(Saved entries)
*** Block opens ***

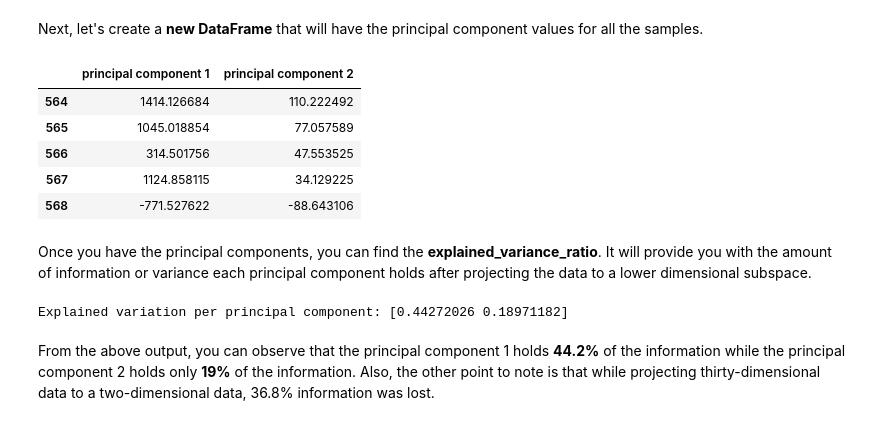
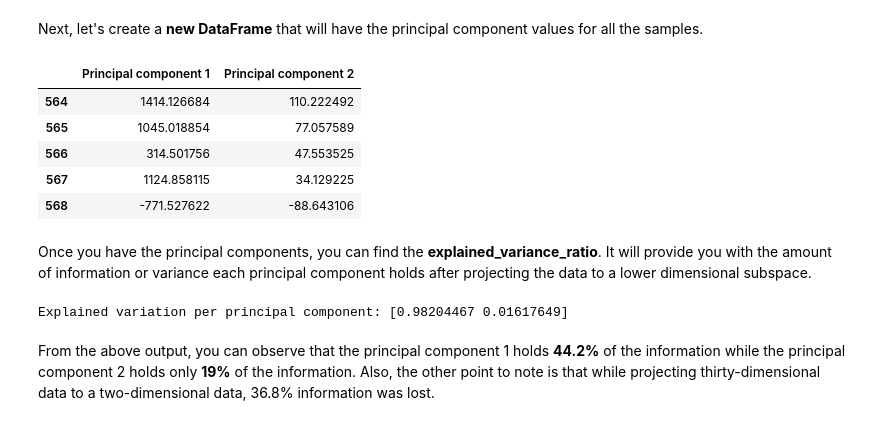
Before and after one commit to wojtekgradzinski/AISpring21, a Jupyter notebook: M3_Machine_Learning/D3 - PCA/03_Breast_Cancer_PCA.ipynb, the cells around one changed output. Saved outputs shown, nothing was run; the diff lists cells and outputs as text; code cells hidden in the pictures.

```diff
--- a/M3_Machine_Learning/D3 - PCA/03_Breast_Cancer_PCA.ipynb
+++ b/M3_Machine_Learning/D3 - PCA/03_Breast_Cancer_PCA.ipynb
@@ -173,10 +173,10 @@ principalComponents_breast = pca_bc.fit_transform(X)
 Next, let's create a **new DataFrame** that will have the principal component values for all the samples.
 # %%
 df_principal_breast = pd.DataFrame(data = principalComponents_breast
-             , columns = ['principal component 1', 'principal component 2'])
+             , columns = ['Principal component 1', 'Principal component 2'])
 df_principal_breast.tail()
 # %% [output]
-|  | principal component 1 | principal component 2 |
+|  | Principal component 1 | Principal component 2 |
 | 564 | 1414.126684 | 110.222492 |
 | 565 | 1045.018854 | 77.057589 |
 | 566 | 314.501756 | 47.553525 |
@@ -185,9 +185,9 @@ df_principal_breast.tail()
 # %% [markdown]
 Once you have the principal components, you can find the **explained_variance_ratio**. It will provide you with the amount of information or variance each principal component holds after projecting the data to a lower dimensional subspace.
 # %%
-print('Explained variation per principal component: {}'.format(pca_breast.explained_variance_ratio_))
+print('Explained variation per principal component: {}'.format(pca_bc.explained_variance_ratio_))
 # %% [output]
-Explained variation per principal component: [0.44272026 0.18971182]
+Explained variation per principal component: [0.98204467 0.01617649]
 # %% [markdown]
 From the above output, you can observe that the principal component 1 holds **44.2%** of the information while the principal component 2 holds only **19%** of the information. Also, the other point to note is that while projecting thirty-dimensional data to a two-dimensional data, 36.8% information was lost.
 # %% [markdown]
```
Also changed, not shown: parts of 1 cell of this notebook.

*** Block closes ***

Task statement => In your copy, every entry above must match word for word, and no picture may appear.

Task response =>
Before and after one commit to wojtekgradzinski/AISpring21, a Jupyter notebook: M3_Machine_Learning/D3 - PCA/03_Breast_Cancer_PCA.ipynb, the cells around one changed output. Saved outputs shown, nothing was run; the diff lists cells and outputs as text; code cells hidden in the pictures.

```diff
--- a/M3_Machine_Learning/D3 - PCA/03_Breast_Cancer_PCA.ipynb
+++ b/M3_Machine_Learning/D3 - PCA/03_Breast_Cancer_PCA.ipynb
@@ -173,10 +173,10 @@ principalComponents_breast = pca_bc.fit_transform(X)
 Next, let's create a **new DataFrame** that will have the principal component values for all the samples.
 # %%
 df_principal_breast = pd.DataFrame(data = principalComponents_breast
-             , columns = ['principal component 1', 'principal component 2'])
+             , columns = ['Principal component 1', 'Principal component 2'])
 df_principal_breast.tail()
 # %% [output]
-|  | principal component 1 | principal component 2 |
+|  | Principal component 1 | Principal component 2 |
 | 564 | 1414.126684 | 110.222492 |
 | 565 | 1045.018854 | 77.057589 |
 | 566 | 314.501756 | 47.553525 |
@@ -185,9 +185,9 @@ df_principal_breast.tail()
 # %% [markdown]
 Once you have the principal components, you can find the **explained_variance_ratio**. It will provide you with the amount of information or variance each principal component holds after projecting the data to a lower dimensional subspace.
 # %%
-print('Explained variation per principal component: {}'.format(pca_breast.explained_variance_ratio_))
+print('Explained variation per principal component: {}'.format(pca_bc.explained_variance_ratio_))
 # %% [output]
-Explained variation per principal component: [0.44272026 0.18971182]
+Explained variation per principal component: [0.98204467 0.01617649]
 # %% [markdown]
 From the above output, you can observe that the principal component 1 holds **44.2%** of the information while the principal component 2 holds only **19%** of the information. Also, the other point to note is that while projecting thirty-dimensional data to a two-dimensional data, 36.8% information was lost.
 # %% [markdown]
```
Also changed, not shown: parts of 1 cell of this notebook.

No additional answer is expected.